The National Institute of Water and Atmospheric Research (NIWA) declared the official arrival of El Niño this week, which brings more frequent, dry westerly winds, but also heightens the risk of drought.
LeaderBrand has produce farms right across the country and its chief executive Richard Burke said it was welcome relief after lots of rain.
"Frankly, we're pretty excited to get into that pattern, we thought we were in it. We had a really dry August, 17ml of rain for us, which is the driest month we've had in 18 months," he said.
"So we thought it had started, we had all our irrigators out, but we just had 160ml of rain so I guess for us the drought started again today."
Burke said that while El Niño brought a risk of drought, it was easier to manage than flooding.
"The biggest thing that we've seen is an inability to keep planting programmes up to date," he said.
"The current market at the moment's been through some quite mixed supply in things like broccoli and even cabbage and lettuce and stuff like that, and most of that has been created by people's inability to plant when they need to."
He said the weather would help growers keep up with planting and also reduce costs for consumers.
"If you see dry settled weather, people get their planting programmes done on time, they can get their growing systems working, you'll see much better supply in the market, you'll see much more structure to pricing, frankly you should see better value."
Burke said he was excited for a drier season.

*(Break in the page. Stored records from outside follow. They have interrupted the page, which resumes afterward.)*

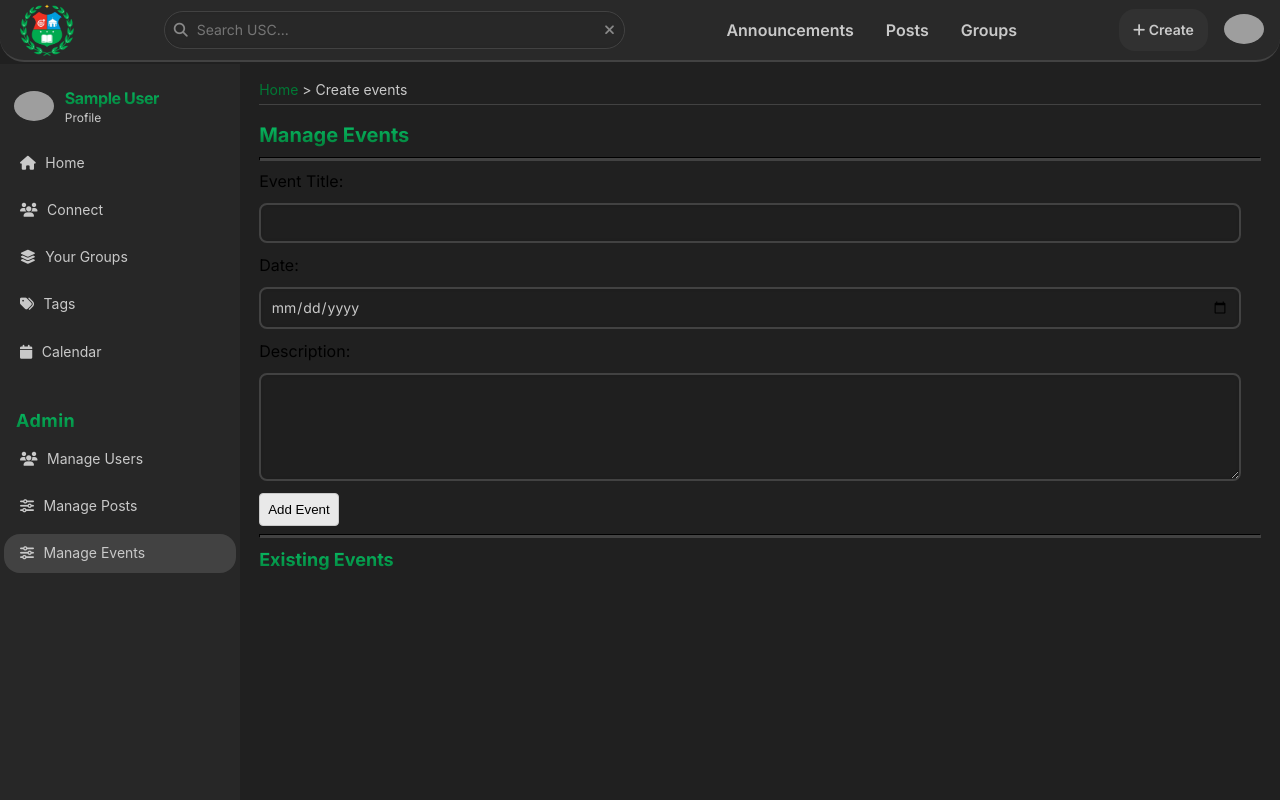
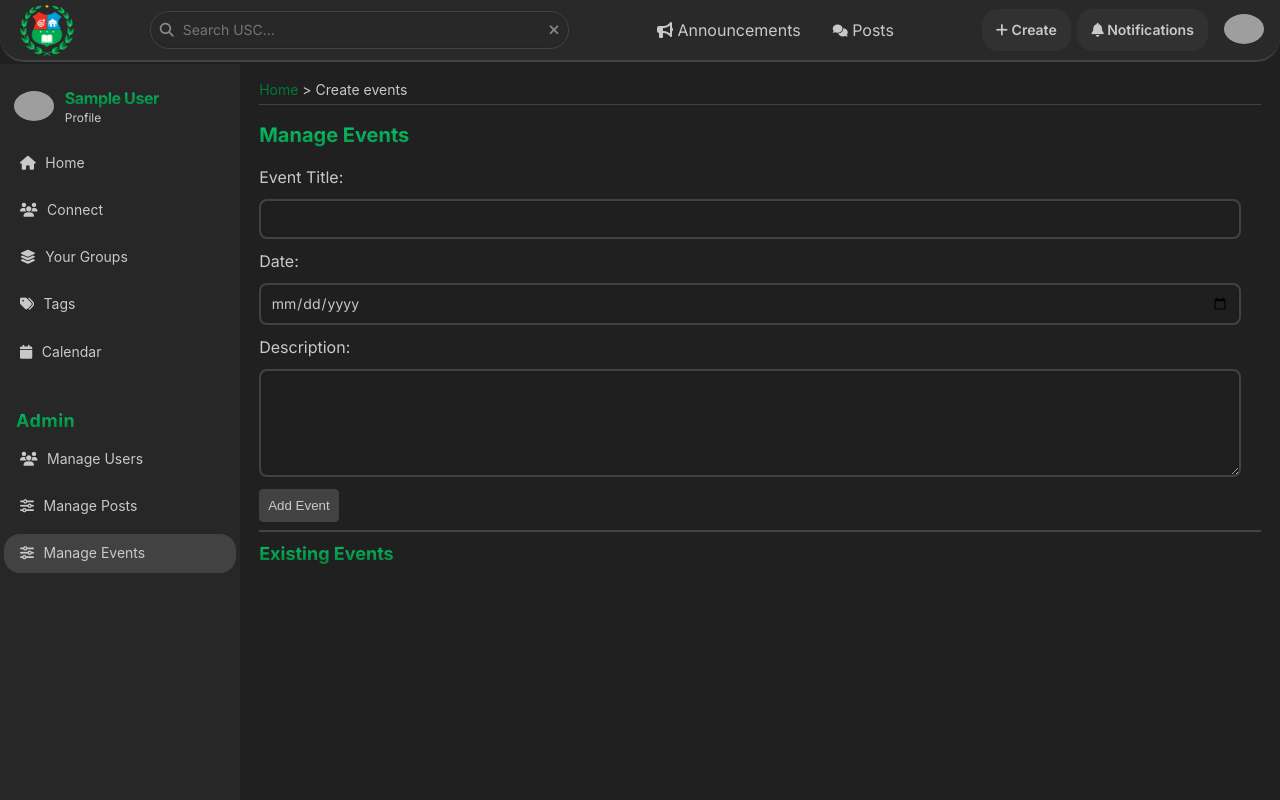
Before and after one commit to devliqht/schola, a PHP site: page /pages/create-events.php in a window 1280 px wide. Run offline with PHP 8.4, Linux system fonts and the light colour scheme; the visitor is signed in with stand-in values (Sample User, id 1); data that the repository does not hold is empty; grey boxes are pictures that could not be loaded.

Commit message:
PROFILE: Updated containers for the leveling system, and fixed color consistency issues

```diff
--- a/components/render-header.php
+++ b/components/render-header.php
@@ -20,9 +20,8 @@ function render_header() {
             </form>
         </div>
         <div class="header-nav-links">
-            <div class="link-wrapper"><a href="announcements.php" class="text-base inter-600">Announcements</a></div>
-            <div class="link-wrapper"><a href="posts.php" class="text-base inter-600">Posts</a></div>
-            <div class="link-wrapper"><a href="groups.php" class="text-base inter-600">Groups</a></div>
+            <div class="link-wrapper"><a href="announcements.php" class="text-base inter-300"><i class="fa-solid fa-bullhorn"></i> Announcements</a></div>
+            <div class="link-wrapper"><a href="posts.php" class="text-base inter-300"><i class="fa-solid fa-comments fa-xs"></i> Posts</a></div>
         </div>
         <div class="search-results-overlay" id="search-results-overlay">
             <div class="search-results-content">
@@ -38,8 +37,9 @@ function render_header() {
          $profilePicture = isset($_SESSION['profile_picture']) ? "../uploads/profile_pictures/" . $_SESSION['profile_picture'] : $defaultProfilePicture;
         ?>
         <div class="flex flex-row align-center gap-4">
-            <div class="flex flex-col header-text">
-            <a href="create-post.php" ><button class="interaction inter-600 text-sm"><i class="fa-solid fa-plus"></i> Create</button></a>
+            <div class="flex flex-row" style="gap: 0.4rem;">
+                <a href="create-post.php" ><button class="interaction inter-600 text-sm"><i class="fa-solid fa-plus"></i> Create</button></a>
+                <a href="create-post.php" ><button class="interaction inter-600 text-sm"><i class="fa-solid fa-bell"></i> Notifications</button></a>
             </div>
             <div class="header-account-container">
                 <img class="header-account-picture" src="<?php echo $profilePicture; ?>" alt="Profile Picture">
--- a/css/admin.css
+++ b/css/admin.css
@@ -29,14 +29,15 @@
 .user-table th, .user-table td {
     padding: 10px;
     text-align: left;
-    border-bottom: 1px solid #ddd;
+    border-bottom: 1px solid var(--border-main-dark);
+    color: var(--text-light);
 }
 
 .action-button {
-    background: #e9e9e9;
+    background: var(--text-dark);
     padding: 8px;
-    color: black;
-    border: 1px solid #c9c9c9;
+    color: var(--text-light);
+    border: 1px solid var(--border-main-dark);
     border-radius: 4px;
     cursor: pointer;
     transition: background 0.1s;
--- a/css/calendar.css
+++ b/css/calendar.css
@@ -6,6 +6,7 @@
     justify-content: space-between;
     align-items: center;
     margin-bottom: 10px;
+    color: var(--text-light);
 }
 .nav-btn {
     text-decoration: none;
@@ -20,22 +21,29 @@
     grid-template-columns: repeat(7, 1fr);
     gap: 5px;
 }
+
 .calendar-day-header {
     font-weight: bold;
     padding: 5px;
+    color: var(--text-light);
 }
+
 .calendar-cell {
-    border: 1px solid #ccc;
+    border: 1px solid var(--border-main-dark);
     min-height: 60px;
     position: relative;
     padding: 5px;
+    color: var(--text-light);
 }
+
 .date {
     font-weight: bold;
 }
+
 .event {
     font-size: 12px;
-    background: lightblue;
+    background: var(--text-dark);
+    color: var(--text-light);
     margin-top: 2px;
     padding: 2px;
     border-radius: 4px;
--- a/css/form.css
+++ b/css/form.css
@@ -69,7 +69,7 @@ input.index, textarea.index, select.index, #submit.index {
 
 input:focus, textarea:focus {
     outline: none !important;
-    border: 1px solid var(--chiase-color-dark);
+    border: 2px solid var(--chiase-color-dark);
     box-shadow: 0 0 10px var(--chiase-color-dark);
     border-radius: 0.4rem;
   }
--- a/css/header.css
+++ b/css/header.css
@@ -53,10 +53,6 @@
     color: var(--text-light);
     position: relative;
     transition: all 0.3s ease;
-}
-
-.link-wrapper a:hover {
-    color: var(--chiase-color-dark);
 }
 
  .link-wrapper a:hover::after {
--- a/css/posts.css
+++ b/css/posts.css
@@ -4,9 +4,10 @@ html, body {
 }
 
 hr {
-    border-color: var(--border-main-dark);
+    border: 0;
     background: var(--border-main-dark);
     height: 2px;
+    box-shadow: none;
 }
 
 .main-content {
@@ -165,6 +166,9 @@ hr {
     width: 400px;
 }
 
+.post-author-name:hover {
+    text-decoration: underline;
+}
 .post-interactions {
     width: 100%;
     display: flex;
--- a/css/sidebar.css
+++ b/css/sidebar.css
@@ -100,7 +100,7 @@
         width: 240px;
         z-index: 1000;
         box-shadow: 2px 0 5px rgba(0, 0, 0, 0.2);
-        transition: transform 0.3s ease-in-out;
+        transition: transform 0.2s both;
         top: 4.2rem;
     }
 
--- a/css/utilities/responsive.css
+++ b/css/utilities/responsive.css
@@ -153,6 +153,12 @@
         padding: 0.4rem;
         padding-left: 0.55rem; padding-right: 0.55rem;
     }
+    .profile-content-wrapper {
+        flex-direction: column;
+    }
+    .profile-level-container {
+        width: calc(100% - 2rem);
+    }
 }
 
 @media (max-width: 480px) {
--- a/pages/admin.php
+++ b/pages/admin.php
@@ -54,11 +54,10 @@
                     <?php while($row = $result->fetch_assoc()): ?>
                         <tr class="inter-300">
                             <td><?php echo $row['id']; ?></td>
-                            <td class="inter-700"><?php echo $row['username']; ?></td>
+                            <td class="inter-300"><a href="profile.php?id=<?php echo $row['id']; ?>" class="text-white decoration-none text-base"><?php echo $row['username']; ?></a></td>
                             <td><?php echo $row['full_name']; ?></td>
                             <td class="text-capitalize"><?php echo $row['role']; ?></td>
                             <td>
-                                <a href="profile.php?id=<?php echo $row['id']; ?>" class="text-black" style="text-decoration: underline; ">View Profile</a>
                                 <button class="action-button" onclick="showEditForm(<?php echo $row['id']; ?>, '<?php echo $row['username']; ?>', '<?php echo $row['full_name']; ?>', '<?php echo $row['role']; ?>', '<?php echo $row['course']; ?>')" class="btn bg-blue text-white p-1">Edit</button>
                                 <button class="action-button" onclick="showDeleteModal(<?php echo $row['id']; ?>)" class="btn bg-red text-white p-1">Delete</button>
                             </td>
--- a/pages/create-events.php
+++ b/pages/create-events.php
@@ -61,17 +61,15 @@ $events_result = $conn->query("SELECT * FROM events ORDER BY event_date ASC");
         <nav class="breadcrumb">
             <?php echo get_breadcrumbs(); ?>
         </nav>
-            <h2 class="gradient-text text-xl inter-700">Manage Events</h2>
-            <hr/>
-
+            <h2 class="gradient-text text-xl inter-700 pb-4">Manage Events</h2>
             <form method="POST">
-                <label class="inter-400 text-base">Event Title:</label>
+                <label class="inter-400 text-base text-white">Event Title:</label>
                 <input type="text" name="title" required>
 
-                <label class="inter-400 text-base">Date:</label>
+                <label class="inter-400 text-base text-white">Date:</label>
                 <input type="date" name="event_date" required>
 
-                <label class="inter-400 text-base">Description:</label>
+                <label class="inter-400 text-base text-white">Description:</label>
                 <textarea name="description" rows="5"></textarea>
 
                 <button type="submit" name="add_event" class="action-button">Add Event</button>
@@ -81,10 +79,10 @@ $events_result = $conn->query("SELECT * FROM events ORDER BY event_date ASC");
             <ul>
                 <?php while ($event = $events_result->fetch_assoc()): ?>
                     <li>
-                        <strong><?= htmlspecialchars($event['title']) ?></strong> - <?= $event['event_date'] ?>
+                        <h1 class="text-white pb-4"><?= htmlspecialchars($event['title']) ?>  - <?= $event['event_date'] ?></h1>
                         <form method="POST" style="display:inline;">
                             <input type="hidden" name="event_id" value="<?= $event['id'] ?>">
-                            <button type="submit" name="delete_event">Delete</button>
+                            <button type="submit" name="delete_event" id="submit">Delete</button>
                         </form>
                     </li>
                 <?php endwhile; ?>
```
Also changed, not shown: css/account.css (+15 -1 lines), pages/post.php (+10 -11 lines), pages/profile.php (+18 -8 lines).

NIWA said the country would see dramatic temperature swings over the next three months, with periods of unseasonable warmth followed by sharp cold southerlies.